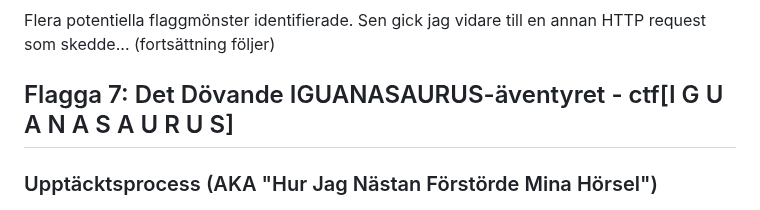
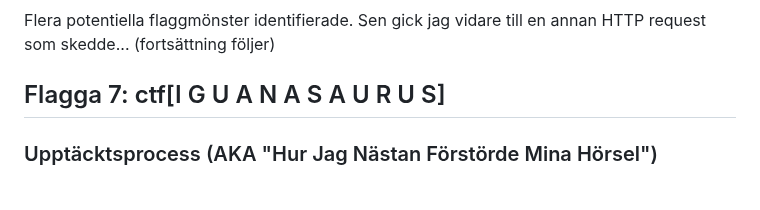
Before and after one commit to BERUK-GGG/Cert-SE-CTF, a Markdown page: README.md, the part around the change. GitHub-like rendering.

Commit message:
Readme och struktur

```diff
--- a/README.md
+++ b/README.md
@@ -176,7 +176,7 @@ DECIMAL       HEXADECIMAL     DESCRIPTION
 ### Status: "Nästan där!"
 Flera potentiella flaggmönster identifierade. Sen gick jag vidare till en annan HTTP request som skedde... (fortsättning följer)
 
-## Flagga 7: Det Dövande IGUANASAURUS-äventyret - ctf[I G U A N A S A U R U S]
+## Flagga 7:  ctf[I G U A N A S A U R U S]
 
 ### Upptäcktsprocess (AKA "Hur Jag Nästan Förstörde Mina Hörsel")
 
```
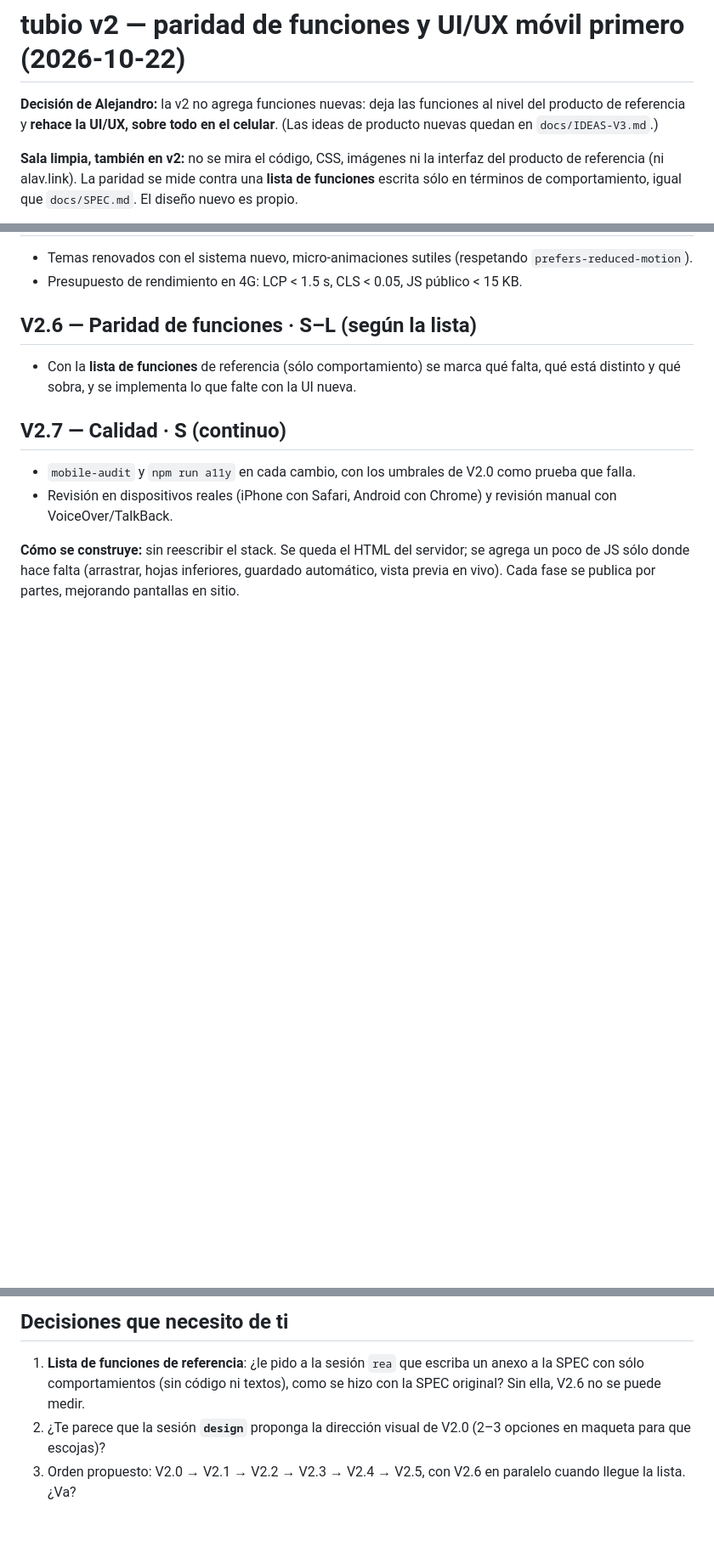
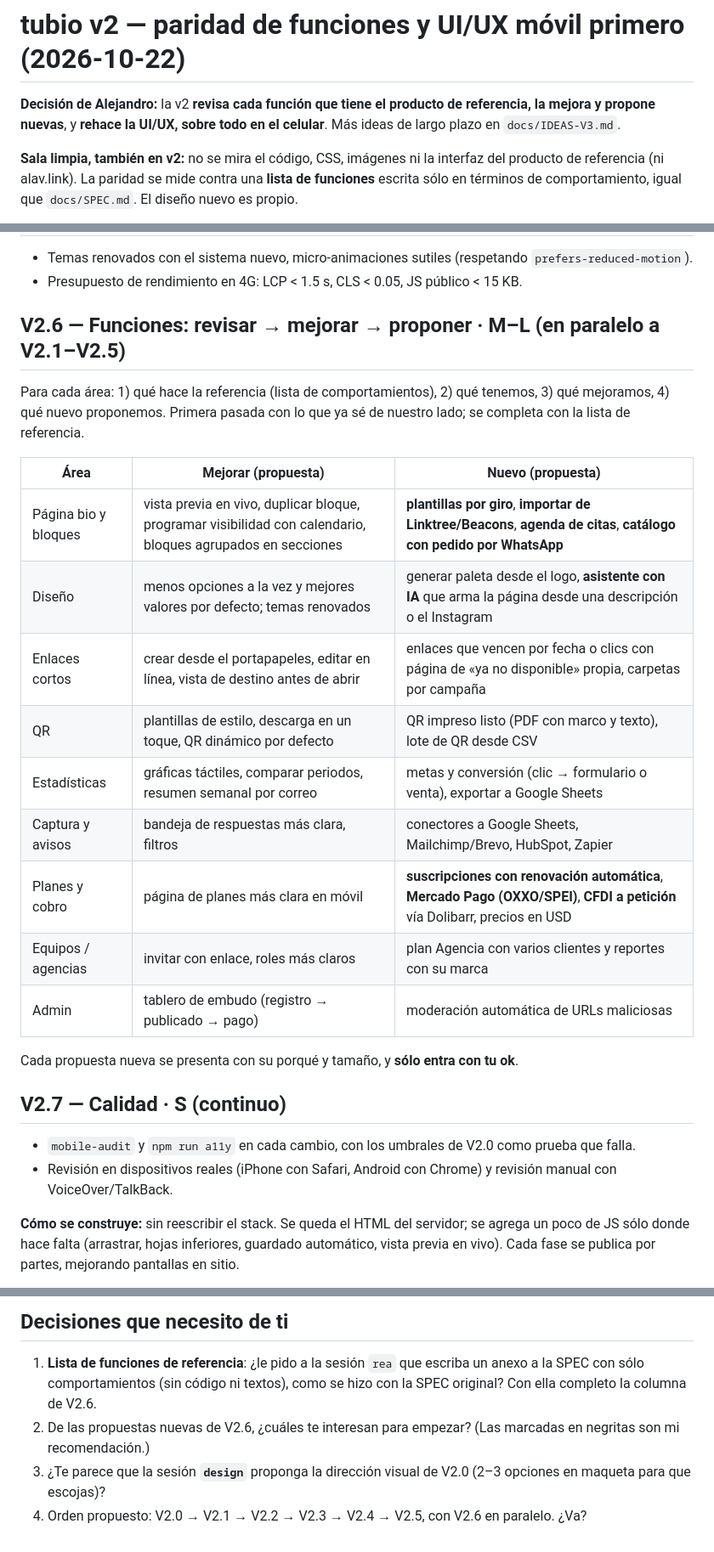
Before and after one commit to xmedook/tubio, a Markdown page: docs/ROADMAP-V2.md, 3 parts joined by grey strips. Shown at 85% size. Rendered like a GitHub page; blank space fills up the shorter version.

Commit message:
docs: v2 incluye revisar, mejorar y proponer funciones por área
Co-Authored-By: Claude Opus 5.5 <noreply@anthropic.com>
Claude-Session: https://claude.ai/code/session_01QzN5FUJfG6JBa7tGTd1HB9

```diff
--- a/docs/ROADMAP-V2.md
+++ b/docs/ROADMAP-V2.md
@@ -1,7 +1,7 @@
 # tubio v2 — paridad de funciones y UI/UX móvil primero (2026-10-22)
 
-**Decisión de Alejandro:** la v2 no agrega funciones nuevas: deja las funciones al nivel del producto de referencia
-y **rehace la UI/UX, sobre todo en el celular**. (Las ideas de producto nuevas quedan en `docs/IDEAS-V3.md`.)
+**Decisión de Alejandro:** la v2 **revisa cada función que tiene el producto de referencia, la mejora y propone
+nuevas**, y **rehace la UI/UX, sobre todo en el celular**. Más ideas de largo plazo en `docs/IDEAS-V3.md`.
 
 **Sala limpia, también en v2:** no se mira el código, CSS, imágenes ni la interfaz del producto de referencia (ni alav.link).
 La paridad se mide contra una **lista de funciones** escrita sólo en términos de comportamiento, igual que `docs/SPEC.md`.
@@ -64,9 +64,23 @@ Tamaños: S ≈ 1 día · M ≈ 2–4 días · L ≈ 1–2 semanas de sesión.
 - Temas renovados con el sistema nuevo, micro-animaciones sutiles (respetando `prefers-reduced-motion`).
 - Presupuesto de rendimiento en 4G: LCP < 1.5 s, CLS < 0.05, JS público < 15 KB.
 
-## V2.6 — Paridad de funciones · S–L (según la lista)
-- Con la **lista de funciones** de referencia (sólo comportamiento) se marca qué falta, qué está distinto y qué sobra, y
-  se implementa lo que falte con la UI nueva.
+## V2.6 — Funciones: revisar → mejorar → proponer · M–L (en paralelo a V2.1–V2.5)
+Para cada área: 1) qué hace la referencia (lista de comportamientos), 2) qué tenemos, 3) qué mejoramos, 4) qué nuevo
+proponemos. Primera pasada con lo que ya sé de nuestro lado; se completa con la lista de referencia.
+
+| Área | Mejorar (propuesta) | Nuevo (propuesta) |
+|---|---|---|
+| Página bio y bloques | vista previa en vivo, duplicar bloque, programar visibilidad con calendario, bloques agrupados en secciones | **plantillas por giro**, **importar de Linktree/Beacons**, **agenda de citas**, **catálogo con pedido por WhatsApp** |
+| Diseño | menos opciones a la vez y mejores valores por defecto; temas renovados | generar paleta desde el logo, **asistente con IA** que arma la página desde una descripción o el Instagram |
+| Enlaces cortos | crear desde el portapapeles, editar en línea, vista de destino antes de abrir | enlaces que vencen por fecha o clics con página de «ya no disponible» propia, carpetas por campaña |
+| QR | plantillas de estilo, descarga en un toque, QR dinámico por defecto | QR impreso listo (PDF con marco y texto), lote de QR desde CSV |
+| Estadísticas | gráficas táctiles, comparar periodos, resumen semanal por correo | metas y conversión (clic → formulario o venta), exportar a Google Sheets |
+| Captura y avisos | bandeja de respuestas más clara, filtros | conectores a Google Sheets, Mailchimp/Brevo, HubSpot, Zapier |
+| Planes y cobro | página de planes más clara en móvil | **suscripciones con renovación automática**, **Mercado Pago (OXXO/SPEI)**, **CFDI a petición** vía Dolibarr, precios en USD |
+| Equipos / agencias | invitar con enlace, roles más claros | plan Agencia con varios clientes y reportes con su marca |
+| Admin | tablero de embudo (registro → publicado → pago) | moderación automática de URLs maliciosas |
+
+Cada propuesta nueva se presenta con su porqué y tamaño, y **sólo entra con tu ok**.
 
 ## V2.7 — Calidad · S (continuo)
 - `mobile-audit` y `npm run a11y` en cada cambio, con los umbrales de V2.0 como prueba que falla.
@@ -78,6 +92,7 @@ mejorando pantallas en sitio.
 
 ## Decisiones que necesito de ti
 1. **Lista de funciones de referencia**: ¿le pido a la sesión `rea` que escriba un anexo a la SPEC con sólo
-   comportamientos (sin código ni textos), como se hizo con la SPEC original? Sin ella, V2.6 no se puede medir.
+   comportamientos (sin código ni textos), como se hizo con la SPEC original? Con ella completo la columna de V2.6.
+4. De las propuestas nuevas de V2.6, ¿cuáles te interesan para empezar? (Las marcadas en negritas son mi recomendación.)
 2. ¿Te parece que la sesión **`design`** proponga la dirección visual de V2.0 (2–3 opciones en maqueta para que escojas)?
-3. Orden propuesto: V2.0 → V2.1 → V2.2 → V2.3 → V2.4 → V2.5, con V2.6 en paralelo cuando llegue la lista. ¿Va?
+3. Orden propuesto: V2.0 → V2.1 → V2.2 → V2.3 → V2.4 → V2.5, con V2.6 en paralelo. ¿Va?
```
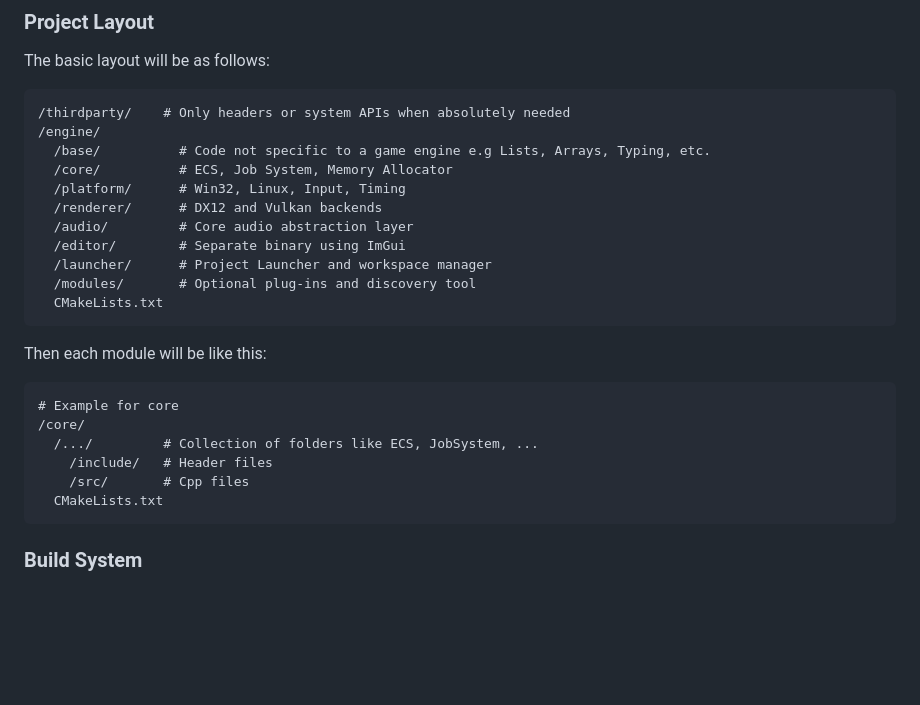
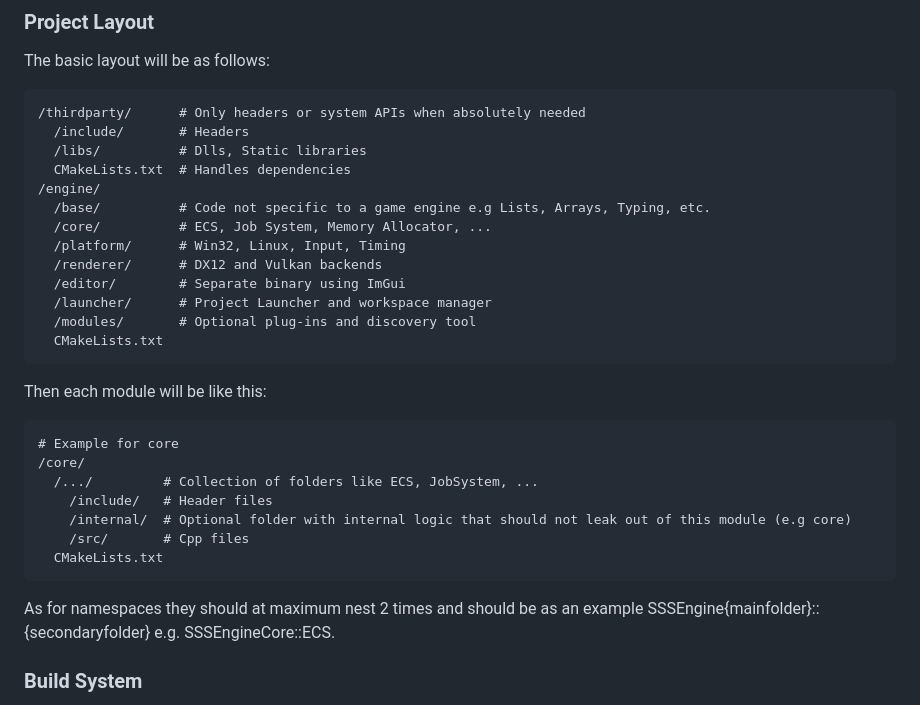
Before and after one commit to ChicoSantos10/SSSEngine, a Markdown page: README.md, the part around the change. GitHub-like rendering; blank space fills up the shorter version.

````diff
--- a/README.md
+++ b/README.md
@@ -258,13 +258,15 @@ The rendering system is abstracted behind a minimal, explicit API surface. Inter
 The basic layout will be as follows:
 
 ```
-/thirdparty/    # Only headers or system APIs when absolutely needed
+/thirdparty/      # Only headers or system APIs when absolutely needed
+  /include/       # Headers
+  /libs/          # Dlls, Static libraries
+  CMakeLists.txt  # Handles dependencies
 /engine/
   /base/          # Code not specific to a game engine e.g Lists, Arrays, Typing, etc.
-  /core/          # ECS, Job System, Memory Allocator
+  /core/          # ECS, Job System, Memory Allocator, ...
   /platform/      # Win32, Linux, Input, Timing
   /renderer/      # DX12 and Vulkan backends
-  /audio/         # Core audio abstraction layer
   /editor/        # Separate binary using ImGui
   /launcher/      # Project Launcher and workspace manager
   /modules/       # Optional plug-ins and discovery tool
@@ -278,10 +280,13 @@ Then each module will be like this:
 /core/
   /.../         # Collection of folders like ECS, JobSystem, ...
     /include/   # Header files
+    /internal/  # Optional folder with internal logic that should not leak out of this module (e.g core)
     /src/       # Cpp files
   CMakeLists.txt
 ```
 
+As for namespaces they should at maximum nest 2 times and should be as an example SSSEngine{mainfolder}::{secondaryfolder}
+e.g. SSSEngineCore::ECS.
 
 ### Build System
 
````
■ ■ ■ ■
* **Problem details**:
Output the entries above verbatim. Omit the images.

* **Solution**:
Before and after one commit to BERUK-GGG/Cert-SE-CTF, a Markdown page: README.md, the part around the change. GitHub-like rendering.

Commit message:
Readme och struktur

```diff
--- a/README.md
+++ b/README.md
@@ -176,7 +176,7 @@ DECIMAL       HEXADECIMAL     DESCRIPTION
 ### Status: "Nästan där!"
 Flera potentiella flaggmönster identifierade. Sen gick jag vidare till en annan HTTP request som skedde... (fortsättning följer)
 
-## Flagga 7: Det Dövande IGUANASAURUS-äventyret - ctf[I G U A N A S A U R U S]
+## Flagga 7:  ctf[I G U A N A S A U R U S]
 
 ### Upptäcktsprocess (AKA "Hur Jag Nästan Förstörde Mina Hörsel")
 
```
Before and after one commit to xmedook/tubio, a Markdown page: docs/ROADMAP-V2.md, 3 parts joined by grey strips. Shown at 85% size. Rendered like a GitHub page; blank space fills up the shorter version.

Commit message:
docs: v2 incluye revisar, mejorar y proponer funciones por área
Co-Authored-By: Claude Opus 5.5 <noreply@anthropic.com>
Claude-Session: https://claude.ai/code/session_01QzN5FUJfG6JBa7tGTd1HB9

```diff
--- a/docs/ROADMAP-V2.md
+++ b/docs/ROADMAP-V2.md
@@ -1,7 +1,7 @@
 # tubio v2 — paridad de funciones y UI/UX móvil primero (2026-10-22)
 
-**Decisión de Alejandro:** la v2 no agrega funciones nuevas: deja las funciones al nivel del producto de referencia
-y **rehace la UI/UX, sobre todo en el celular**. (Las ideas de producto nuevas quedan en `docs/IDEAS-V3.md`.)
+**Decisión de Alejandro:** la v2 **revisa cada función que tiene el producto de referencia, la mejora y propone
+nuevas**, y **rehace la UI/UX, sobre todo en el celular**. Más ideas de largo plazo en `docs/IDEAS-V3.md`.
 
 **Sala limpia, también en v2:** no se mira el código, CSS, imágenes ni la interfaz del producto de referencia (ni alav.link).
 La paridad se mide contra una **lista de funciones** escrita sólo en términos de comportamiento, igual que `docs/SPEC.md`.
@@ -64,9 +64,23 @@ Tamaños: S ≈ 1 día · M ≈ 2–4 días · L ≈ 1–2 semanas de sesión.
 - Temas renovados con el sistema nuevo, micro-animaciones sutiles (respetando `prefers-reduced-motion`).
 - Presupuesto de rendimiento en 4G: LCP < 1.5 s, CLS < 0.05, JS público < 15 KB.
 
-## V2.6 — Paridad de funciones · S–L (según la lista)
-- Con la **lista de funciones** de referencia (sólo comportamiento) se marca qué falta, qué está distinto y qué sobra, y
-  se implementa lo que falte con la UI nueva.
+## V2.6 — Funciones: revisar → mejorar → proponer · M–L (en paralelo a V2.1–V2.5)
+Para cada área: 1) qué hace la referencia (lista de comportamientos), 2) qué tenemos, 3) qué mejoramos, 4) qué nuevo
+proponemos. Primera pasada con lo que ya sé de nuestro lado; se completa con la lista de referencia.
+
+| Área | Mejorar (propuesta) | Nuevo (propuesta) |
+|---|---|---|
+| Página bio y bloques | vista previa en vivo, duplicar bloque, programar visibilidad con calendario, bloques agrupados en secciones | **plantillas por giro**, **importar de Linktree/Beacons**, **agenda de citas**, **catálogo con pedido por WhatsApp** |
+| Diseño | menos opciones a la vez y mejores valores por defecto; temas renovados | generar paleta desde el logo, **asistente con IA** que arma la página desde una descripción o el Instagram |
+| Enlaces cortos | crear desde el portapapeles, editar en línea, vista de destino antes de abrir | enlaces que vencen por fecha o clics con página de «ya no disponible» propia, carpetas por campaña |
+| QR | plantillas de estilo, descarga en un toque, QR dinámico por defecto | QR impreso listo (PDF con marco y texto), lote de QR desde CSV |
+| Estadísticas | gráficas táctiles, comparar periodos, resumen semanal por correo | metas y conversión (clic → formulario o venta), exportar a Google Sheets |
+| Captura y avisos | bandeja de respuestas más clara, filtros | conectores a Google Sheets, Mailchimp/Brevo, HubSpot, Zapier |
+| Planes y cobro | página de planes más clara en móvil | **suscripciones con renovación automática**, **Mercado Pago (OXXO/SPEI)**, **CFDI a petición** vía Dolibarr, precios en USD |
+| Equipos / agencias | invitar con enlace, roles más claros | plan Agencia con varios clientes y reportes con su marca |
+| Admin | tablero de embudo (registro → publicado → pago) | moderación automática de URLs maliciosas |
+
+Cada propuesta nueva se presenta con su porqué y tamaño, y **sólo entra con tu ok**.
 
 ## V2.7 — Calidad · S (continuo)
 - `mobile-audit` y `npm run a11y` en cada cambio, con los umbrales de V2.0 como prueba que falla.
@@ -78,6 +92,7 @@ mejorando pantallas en sitio.
 
 ## Decisiones que necesito de ti
 1. **Lista de funciones de referencia**: ¿le pido a la sesión `rea` que escriba un anexo a la SPEC con sólo
-   comportamientos (sin código ni textos), como se hizo con la SPEC original? Sin ella, V2.6 no se puede medir.
+   comportamientos (sin código ni textos), como se hizo con la SPEC original? Con ella completo la columna de V2.6.
+4. De las propuestas nuevas de V2.6, ¿cuáles te interesan para empezar? (Las marcadas en negritas son mi recomendación.)
 2. ¿Te parece que la sesión **`design`** proponga la dirección visual de V2.0 (2–3 opciones en maqueta para que escojas)?
-3. Orden propuesto: V2.0 → V2.1 → V2.2 → V2.3 → V2.4 → V2.5, con V2.6 en paralelo cuando llegue la lista. ¿Va?
+3. Orden propuesto: V2.0 → V2.1 → V2.2 → V2.3 → V2.4 → V2.5, con V2.6 en paralelo. ¿Va?
```
Before and after one commit to ChicoSantos10/SSSEngine, a Markdown page: README.md, the part around the change. GitHub-like rendering; blank space fills up the shorter version.

````diff
--- a/README.md
+++ b/README.md
@@ -258,13 +258,15 @@ The rendering system is abstracted behind a minimal, explicit API surface. Inter
 The basic layout will be as follows:
 
 ```
-/thirdparty/    # Only headers or system APIs when absolutely needed
+/thirdparty/      # Only headers or system APIs when absolutely needed
+  /include/       # Headers
+  /libs/          # Dlls, Static libraries
+  CMakeLists.txt  # Handles dependencies
 /engine/
   /base/          # Code not specific to a game engine e.g Lists, Arrays, Typing, etc.
-  /core/          # ECS, Job System, Memory Allocator
+  /core/          # ECS, Job System, Memory Allocator, ...
   /platform/      # Win32, Linux, Input, Timing
   /renderer/      # DX12 and Vulkan backends
-  /audio/         # Core audio abstraction layer
   /editor/        # Separate binary using ImGui
   /launcher/      # Project Launcher and workspace manager
   /modules/       # Optional plug-ins and discovery tool
@@ -278,10 +280,13 @@ Then each module will be like this:
 /core/
   /.../         # Collection of folders like ECS, JobSystem, ...
     /include/   # Header files
+    /internal/  # Optional folder with internal logic that should not leak out of this module (e.g core)
     /src/       # Cpp files
   CMakeLists.txt
 ```
 
+As for namespaces they should at maximum nest 2 times and should be as an example SSSEngine{mainfolder}::{secondaryfolder}
+e.g. SSSEngineCore::ECS.
 
 ### Build System
 
````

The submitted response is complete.